For the next few weeks, most of the world will be glued to their televisions all day watching the 2014 World Cup. The World Cup is the arguably the most important sporting event on the planet. Every soccer player in the world dreams of one day representing their country at The Cup. These athletes literally train and practice for four years straight, essentially without a break, praying that they might have what it takes to make their team. But let's not forget that there is another group of people out on the pitch who must be in top physical shape at the World Cup: The referees. The referees will spend 30 days running up and down the field for 90 minutes a day. And they do it all without earning millions of dollars, or receiving any national glory. In fact, make the wrong call and a ref might need to change his identity for a few years. Or decades. But exactly how much do the referees at the World Cup get paid for their services? And while we're at it, how much do the players get paid???
Making The Cut to be a World Cup Referee:
International referees are held to an extremely high set of physical and intellectual standards. FIFA, the governing body of the World Cup, grades their referees on a scale of 1 to 9 (with 1 being the best). Grade 1 referees possess the highest level of physical skills, experience, peer recommendations and intellectual knowledge. To understand just how difficult it is to become a World Cup ref, consider this: Out of the 80,000 FIFA-sanctioned soccer referees in the United States, only 7 are qualified to be even considered for a FIFA international event.

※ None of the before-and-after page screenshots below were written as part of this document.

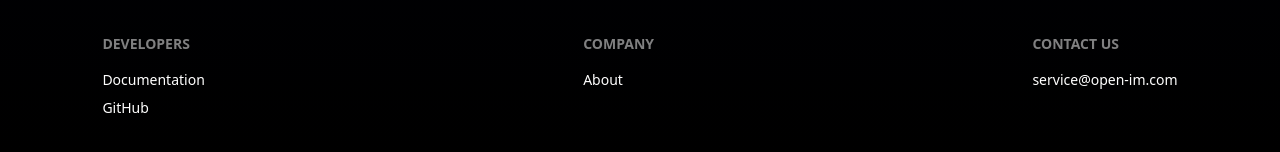
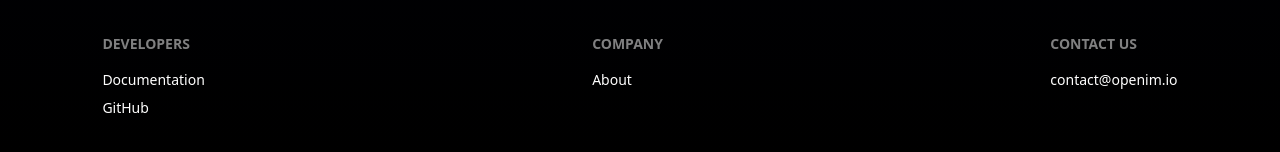
Before and after one commit to openimsdk/openim-official, a Next.js app: page /en in a window 1280 px wide. Shown: the part 6462-6614 px from the top of the page. Built offline with nearby package versions, Linux system fonts and the light colour scheme.

Commit message:
fix: email update

```diff
--- a/src/components/footerBar/FooterBar.tsx
+++ b/src/components/footerBar/FooterBar.tsx
@@ -87,8 +87,8 @@ const FooterBar = () => {
         }
         <div>
           <span className="footer-title">{text[language].contact.title}</span>
-          <Link href="mailto:service@open-im.com" className="link-hover link">
-            service@open-im.com
+          <Link href="mailto:contact@openim.io" className="link-hover link">
+            contact@openim.io
           </Link>
         </div>
       </footer>
```
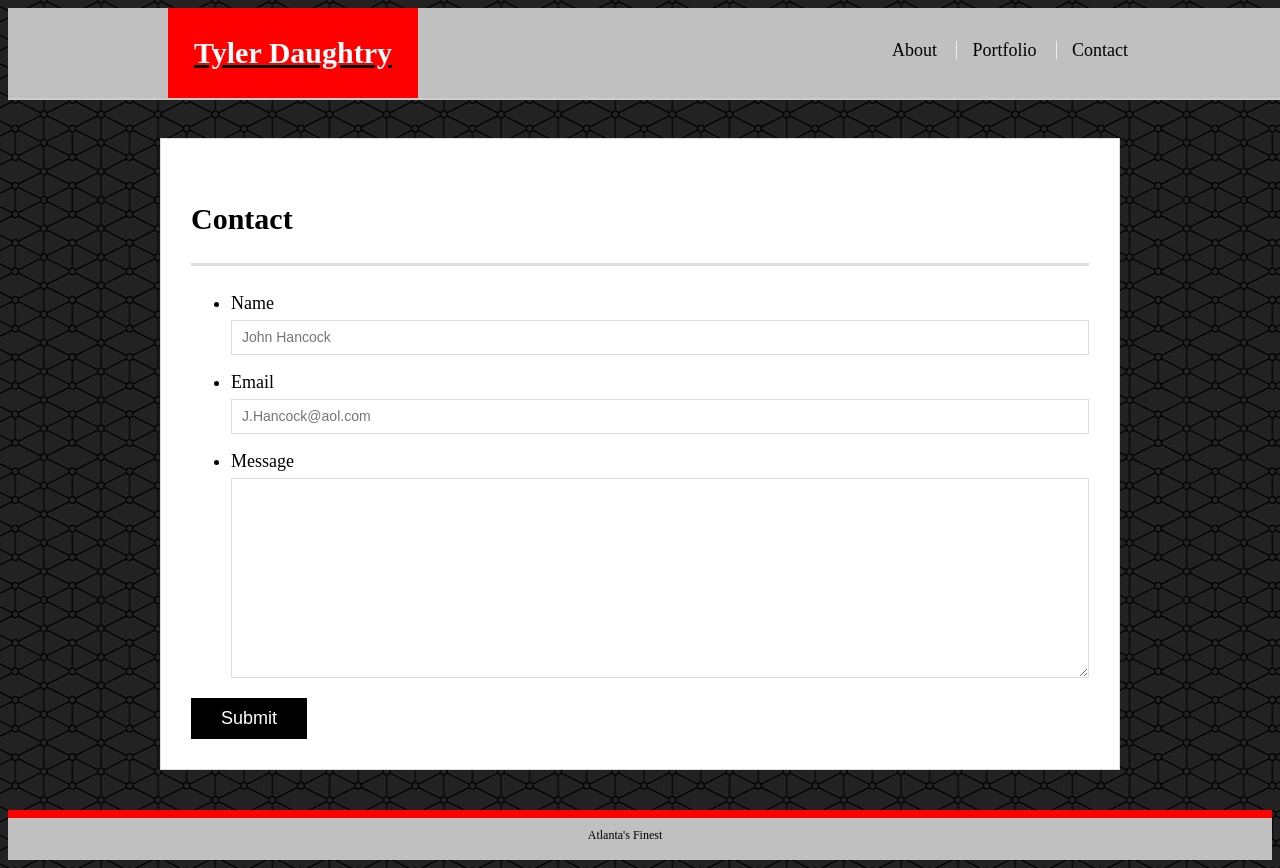
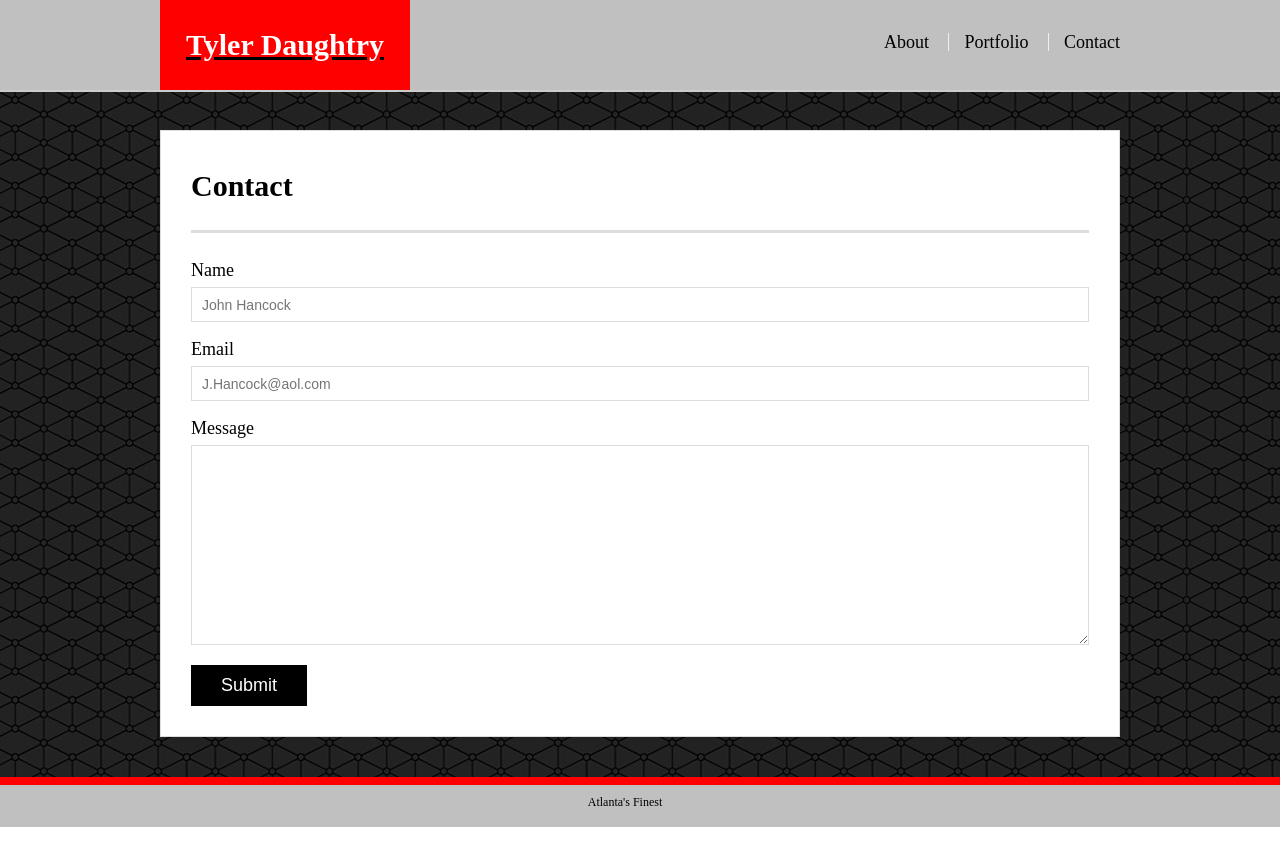
Before and after one commit to TylerD07/responsive-portfolio, a plain HTML site: page contact.html in a window 1280 px wide. After the commit the page ends 827 px from the top, so only its background shows below. Drawn offline with Linux system fonts and the light colour scheme; a web font is replaced by a local one.

Commit message:
added css reset and fixed resulting problems, tried ten diff ways to do sticky footer to no avail

```diff
--- a/assets/css/style.css
+++ b/assets/css/style.css
@@ -106,7 +106,11 @@ footer {
   text-align: center;
   background:silver;
   border-top: 8px solid red;
-  height: 50px;}
+  height: 50px;
+
+
+}
+
 
 
 
@@ -319,9 +323,8 @@ nav {
 
     #pTitle{
 
-      margin-left: 20%;
+      margin-left: 20%;}
+
     }
 
-
-
-    }
+    /* Sticky Footer, tried like 5 differnt ways and none would work. */
--- a/contact.html
+++ b/contact.html
@@ -5,6 +5,8 @@
   <meta charset="UTF-8">
 
   <title>Good Vibes Only | Contact</title>
+
+  <link rel="stylesheet" type="text/css" href="reset.css">
 
   <link href="https://fonts.googleapis.com/css?family=Bellefair|Galada" rel="stylesheet">
 
--- /dev/null
+++ b/reset.css
@@ -0,0 +1,48 @@
+/* http://meyerweb.com/eric/tools/css/reset/
+   v2.0 | 20110126
+   License: none (public domain)
+*/
+
+html, body, div, span, applet, object, iframe,
+h1, h2, h3, h4, h5, h6, p, blockquote, pre,
+a, abbr, acronym, address, big, cite, code,
+del, dfn, em, img, ins, kbd, q, s, samp,
+small, strike, strong, sub, sup, tt, var,
+b, u, i, center,
+dl, dt, dd, ol, ul, li,
+fieldset, form, label, legend,
+table, caption, tbody, tfoot, thead, tr, th, td,
+article, aside, canvas, details, embed,
+figure, figcaption, footer, header, hgroup,
+menu, nav, output, ruby, section, summary,
+time, mark, audio, video {
+	margin: 0;
+	padding: 0;
+	border: 0;
+	font-size: 100%;
+	font: inherit;
+	vertical-align: baseline;
+}
+/* HTML5 display-role reset for older browsers */
+article, aside, details, figcaption, figure,
+footer, header, hgroup, menu, nav, section {
+	display: block;
+}
+body {
+	line-height: 1;
+}
+ol, ul {
+	list-style: none;
+}
+blockquote, q {
+	quotes: none;
+}
+blockquote:before, blockquote:after,
+q:before, q:after {
+	content: '';
+	content: none;
+}
+table {
+	border-collapse: collapse;
+	border-spacing: 0;
+}
```
Also changed, not shown: index.html (+26 -1 lines), portfolio.html (+2 -0 lines).
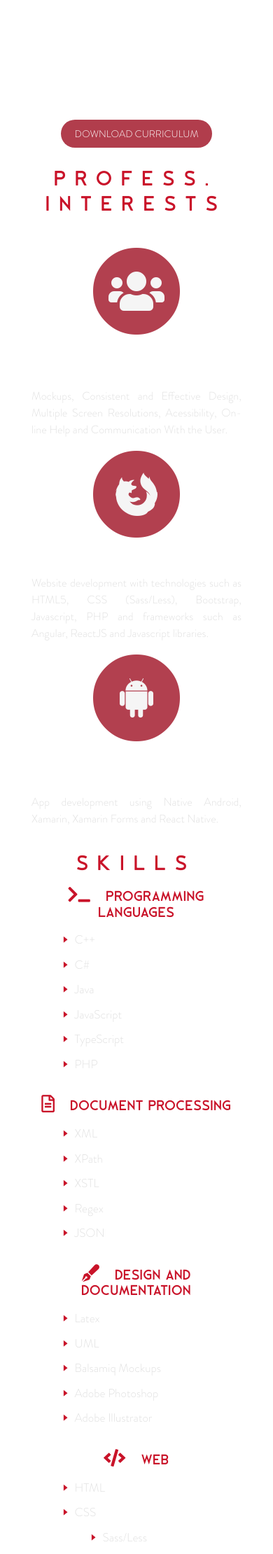
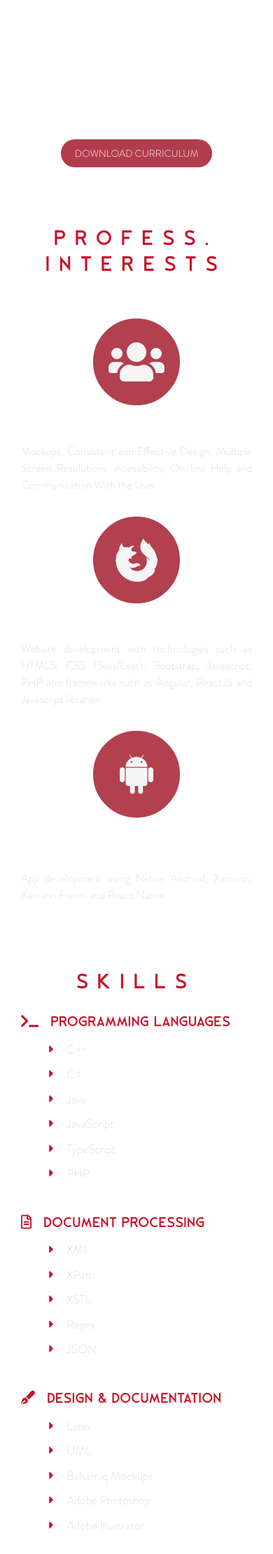
Before and after one commit to andreiacarodrigues/andreiacarodrigues.github.io, a PHP site: page /newWebsite2/index.html in a window 390 px wide. Shown: the part 1440-3660 px from the top of the page at 70% size. Run offline with PHP 8.4, Linux system fonts and the light colour scheme; some libraries are stand-ins or nearby versions; some web fonts are replaced.

Commit message:
esqueci-me de commitar. fix das skills e profess interests em mobile

```diff
--- a/newWebsite2/css/myStyle.css
+++ b/newWebsite2/css/myStyle.css
@@ -269,7 +269,6 @@ div.star { margin:40px; }
 }
 
 .social {
-
     position: absolute;
     bottom:35px;
 
@@ -586,6 +585,17 @@ nav{
     padding-right:15px;
 }
 
+@media (max-width: 768px){
+    .interest-row{
+        padding-top:40px;
+        text-align: center;
+        padding-left:0;
+        padding-right:0;
+    }
+}
+
+
+
 .interest-row h4{
     font-size: 18px;
     margin-top:10px;
@@ -609,13 +619,14 @@ nav{
     font-family: 'Chronograph', serif;
     text-transform: uppercase;
     letter-spacing:1px;
+    text-align: left;
     color:#c91329;
 }
 
 .skills-list li{
     list-style: none;
     font-size: 17px;
-    text-align: justify;
+    text-align: left;
     color: #e1e1e1;
     padding:5px;
     font-family: 'Brandon-light', serif;
@@ -624,17 +635,24 @@ nav{
 .skills-list h3 i{
     font-size: 25px;
     padding-right:15px;
+    margin-top: 15px;
 }
 
-.skills-list li:before {
-    content: "🢒";
-    font-weight: bolder;
-    padding-right: 10px;
+.skills-list ul{
+    padding-left: 20px;
 }
 
-.skills-list li:before {
+@media (max-width: 400px){
+    .skills-list h3 i {
+        font-size: 20px;
+        padding-right: 10px;
+    }
+}
+
+.fa-li{
     color: #c91329;
 }
+
 /* Introduction - arrow animation */
 
 @keyframes flickerAnimation {
@@ -677,3 +695,12 @@ nav{
 .skills{
     background: #777;
 }
+
+.about, .interests{
+    margin-top:30px;
+    margin-bottom:30px;
+}
+
+.interest-item{
+    margin-top:15px;
+}
--- a/newWebsite2/index.html
+++ b/newWebsite2/index.html
@@ -167,101 +167,101 @@
                                 <div class="row headings-mobile">
                                     <h1 class="title">Skills</h1>
                                 </div>
-                                <div class="container skills-list">
+                                <div class="skills-list">
                                     <div class="row">
                                         <div class="col-md-4 col-sm-12">
                                             <h3> <i class="fas fa-terminal"></i> Programming Languages </h3>
-                                            <ul>
-                                                <li>C++</li>
-                                                <li>C#</li>
-                                                <li>Java</li>
-                                                <li>JavaScript</li>
-                                                <li>TypeScript</li>
-                                                <li>PHP</li>
+                                            <ul class="fa-ul">
+                                                <li><span class="fa-li"><i class="fas fa-caret-right"></i></span>C++</li>
+                                                <li><span class="fa-li"><i class="fas fa-caret-right"></i></span>C#</li>
+                                                <li><span class="fa-li"><i class="fas fa-caret-right"></i></span>Java</li>
+                                                <li><span class="fa-li"><i class="fas fa-caret-right"></i></span>JavaScript</li>
+                                                <li><span class="fa-li"><i class="fas fa-caret-right"></i></span>TypeScript</li>
+                                                <li><span class="fa-li"><i class="fas fa-caret-right"></i></span>PHP</li>
                                             </ul>
                                         </div>
                                         <div class="col-md-4 col-sm-12">
                                             <h3> <i class="far fa-file-alt"></i> Document Processing </h3>
-                                            <ul>
-                                                <li>XML</li>
-                                                <li>XPath</li>
-                                                <li>XSTL</li>
-                                                <li>Regex</li>
-                                                <li>JSON</li>
+                                            <ul class="fa-ul">
+                                                <li><span class="fa-li"><i class="fas fa-caret-right"></i></span>XML</li>
+                                                <li><span class="fa-li"><i class="fas fa-caret-right"></i></span>XPath</li>
+                                                <li><span class="fa-li"><i class="fas fa-caret-right"></i></span>XSTL</li>
+                                                <li><span class="fa-li"><i class="fas fa-caret-right"></i></span>Regex</li>
+                                                <li><span class="fa-li"><i class="fas fa-caret-right"></i></span>JSON</li>
                                             </ul>
                                         </div>
                                         <div class="col-md-4 col-sm-12">
-                                            <h3> <i class="fas fa-pen-fancy"></i> Design and Documentation </h3>
-                                            <ul>
-                                                <li>Latex</li>
-                                                <li>UML</li>
-                                                <li>Balsamiq Mockups</li>
-                                                <li>Adobe Photoshop</li>
-                                                <li>Adobe Illustrator</li>
+                                            <h3> <i class="fas fa-pen-fancy"></i> Design & Documentation </h3>
+                                            <ul class="fa-ul">
+                                                <li><span class="fa-li"><i class="fas fa-caret-right"></i></span>Latex</li>
+                                                <li><span class="fa-li"><i class="fas fa-caret-right"></i></span>UML</li>
+                                                <li><span class="fa-li"><i class="fas fa-caret-right"></i></span>Balsamiq Mockups</li>
+                                                <li><span class="fa-li"><i class="fas fa-caret-right"></i></span>Adobe Photoshop</li>
+                                                <li><span class="fa-li"><i class="fas fa-caret-right"></i></span>Adobe Illustrator</li>
                                             </ul>
                                         </div>
                                     </div>
                                     <div class="row">
                                         <div class="col-md-4 col-sm-12">
                                             <h3> <i class="fas fa-code"></i> Web </h3>
-                                            <ul>
-                                                <li>HTML</li>
-                                                <li>CSS</li>
-                                                <ul>
-                                                    <li>Sass/Less</li>
-                                                    <li>Bootstrap</li>
+                                            <ul class="fa-ul">
+                                                <li><span class="fa-li"><i class="fas fa-caret-right"></i></span>HTML</li>
+                                                <li><span class="fa-li"><i class="fas fa-caret-right"></i></span>CSS</li>
+                                                <ul class="fa-ul">
+                                                    <li><span class="fa-li"><i class="fas fa-caret-right"></i></span>Sass/Less</li>
+                                                    <li><span class="fa-li"><i class="fas fa-caret-right"></i></span>Bootstrap</li>
                                                 </ul>
                                             </ul>
                                         </div>
                                         <div class="col-md-4 col-sm-12">
                                             <h3> <i class="fab fa-react"></i> Frontend Frameworks </h3>
-                                            <ul>
-                                                <li>AngularJS</li>
-                                                <li>ReactJS</li>
-                                                <li>Redux</li>
-                                                <li>Razor Pages</li>
+                                            <ul class="fa-ul">
+                                                <li><span class="fa-li"><i class="fas fa-caret-right"></i></span>AngularJS</li>
+                                                <li><span class="fa-li"><i class="fas fa-caret-right"></i></span>ReactJS</li>
+                                                <li><span class="fa-li"><i class="fas fa-caret-right"></i></span>Redux</li>
+                                                <li><span class="fa-li"><i class="fas fa-caret-right"></i></span>Razor Pages</li>
                                             </ul>
                                         </div>
                                         <div class="col-md-4 col-sm-12">
                                             <h3> <i class="fas fa-book-open"></i> Frontend Libraries </h3>
-                                            <ul>
-                                                <li>JQuery</li>
+                                            <ul class="fa-ul">
+                                                <li><span class="fa-li"><i class="fas fa-caret-right"></i></span>JQuery</li>
                                             </ul>
                                         </div>
                                     </div>
                                     <div class="row">
                                         <div class="col-md-4 col-sm-12">
                                             <h3> <i class="fab fa-android"></i> Mobile </h3>
-                                            <ul>
-                                                <li>Native Android</li>
-                                                <li>React Native</li>
-                                                <li>Xamarin</li>
+                                            <ul class="fa-ul">
+                                                <li><span class="fa-li"><i class="fas fa-caret-right"></i></span>Native Android</li>
+                                                <li><span class="fa-li"><i class="fas fa-caret-right"></i></span>React Native</li>
+                                                <li><span class="fa-li"><i class="fas fa-caret-right"></i></span>Xamarin</li>
                                             </ul>
                                         </div>
                                         <div class="col-md-4 col-sm-12">
                                             <h3> <i class="fab fa-node-js"></i> Backend </h3>
-                                            <ul>
-                                                <li>NodeJS</li>
-                                                <li>.NET Core</li>
+                                            <ul class="fa-ul">
+                                                <li><span class="fa-li"><i class="fas fa-caret-right"></i></span>NodeJS</li>
+                                                <li><span class="fa-li"><i class="fas fa-caret-right"></i></span>.NET Core</li>
                                             </ul>
                                         </div>
                                         <div class="col-md-4 col-sm-12">
-                                            <h3> <i class="fas fa-database"></i> Database Management Systems </h3>
-                                            <ul>
-                                                <li>SQLite</li>
-                                                <li>PostgreSQL</li>
-                                                <li>Oracle SQL Developer</li>
-                                                <li>MongoDB</li>
+                                            <h3> <i class="fas fa-database"></i> Database Management </h3>
+                                            <ul class="fa-ul">
+                                                <li><span class="fa-li"><i class="fas fa-caret-right"></i></span>SQLite</li>
+                                                <li><span class="fa-li"><i class="fas fa-caret-right"></i></span>PostgreSQL</li>
+                                                <li><span class="fa-li"><i class="fas fa-caret-right"></i></span>Oracle SQL Developer</li>
+                                                <li><span class="fa-li"><i class="fas fa-caret-right"></i></span>MongoDB</li>
                                             </ul>
                                         </div>
                                     </div>
                                     <div class="row">
                                         <div class="col-md-4 col-sm-12">
                                             <h3> <i class="fas fa-code-branch"></i> Others </h3>
-                                            <ul>
-                                                <li>Game Engine: Unity</li>
-                                                <li>Version Control: Git</li>
-                                                <li>Package Management: NPM and Nugget</li>
+                                            <ul class="fa-ul">
+                                                <li><span class="fa-li"><i class="fas fa-caret-right"></i></span>Game Engine: Unity</li>
+                                                <li><span class="fa-li"><i class="fas fa-caret-right"></i></span>Version Control: Git</li>
+                                                <li><span class="fa-li"><i class="fas fa-caret-right"></i></span>Package Management: NPM and Nugget</li>
                                             </ul>
                                         </div>
                                     </div>
```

Referees must be a minimum of 25 years old and they must retire at 45. To test their physical skills, a potential ref must also pass an extremely intensive series of tests. One of the most basic tests is for stamina and speed. These tests are important because a World Cup referee will run almost constantly for 90 minutes straight in a game (minus halftime). The average referee ends up running 12 miles during a game. One part of the test requires refs to run a 40 meter dash six times in a row with a one minute 30 second break in between each sprint. Each sprint must be completed in under 6.2 seconds. And that's just one example of many that potential refs will be asked to perform.
World Cup Referee Salary:
In 2014, the average referee will be paid $35,000 – $40,000 for their work at the World Cup. Roughly 10 refs will actually earn $50,000 depending on their seniority. These 10 refs have the most experience and will be used at the highest priority matches. And while $35-50,000 may not seem like a lot in comparison to how much money FIFA will make from the tournament (early estimates peg FIFA's profits for 2014 at $2 billion), keep in mind it's a once in a lifetime opportunity that every ref in the world would kill to have. The refs may not be winning the glory, but they will have a story to tell for the rest of their lives.
How Much Do The Players Make?
I was surprised to learn that the players actually get paid to compete in the World Cup. I just assumed everyone participated for the honor of representing their country and being cheered on by billions of people. The amount of money each player earns is decided on a country by country basis. For 2014, FIFA designated that each qualifying team would be given $1.5 million dollars in advance to cover basic expenses. The teams are also guaranteed to go home with a minimum of $8 million in prize money. Each country chooses exactly how it wants to use that money to pay players, coaches, assistants, trainers or cover expenses like hotels and planes etc… The organization that wins the entire tournament will walk away with $35 million dollars. We say "organization" because the money doesn't go directly to the players.
In 2014, the American players will each earn $76,000 just for making it to Brazil. The Australian players will each take home $150,000. The Cameroonian players were initially unhappy with their $40,000 salaries, so they refused to board the plane to Brazil until they each received a $12,000 bonus. Cameroon quickly paid the bonus and got their players on the plane. But that's not all…
Each country also has the ability to offer cash bonuses for winning various milestones. FIFA has some complicated salary cap restrictions for win bonuses and other tournament milestones, but the windfall for the players can be very enticing. For example, Nigeria is giving its players $10,000 for every group game win plus $105,000 if they win the whole Cup. England would have paid each player $700,000 if they won the Cup. Unfortunately, England is already out of the tournament. Defending champion Spain would have paid each player $950,000 if they re-won the Cup. Unfortunately, Spain is already out of the tournament. German players will each earn $68,000 for making the quarter-finals, $134,000 for making the semi-finals and $408,000 if they win the whole Cup. Argentina has not released any bonus payment figures as of this writing.
The United States players will earn big bonuses for advancing through each bracket of the tournament. If they make it to the round of 16, the players will split $2.8 million. If they make it to the quarter-finals they split $2.5 million. If they make it to the semi-finals they split $2.6 million. If they make it to the finals they split $3 million. If they somehow miraculously win the World Cup, the US players will split an additional $3.75 million. That's a total potential bonus pool of $14.65 million split by the 23 American players. Assuming the split is even, that would mean each player would receive $637,000 for winning the entire tournament. And the bonuses are not restricted to the players! The coach of the US men's team, Jürgen Klinsmann, stands to earn anywhere from $500,000 to $10.5 million if somehow the Americans win the World Cup.
So there you have it! I'm sure every player and referee is just happy to be there, but the money certainly doesn't hurt!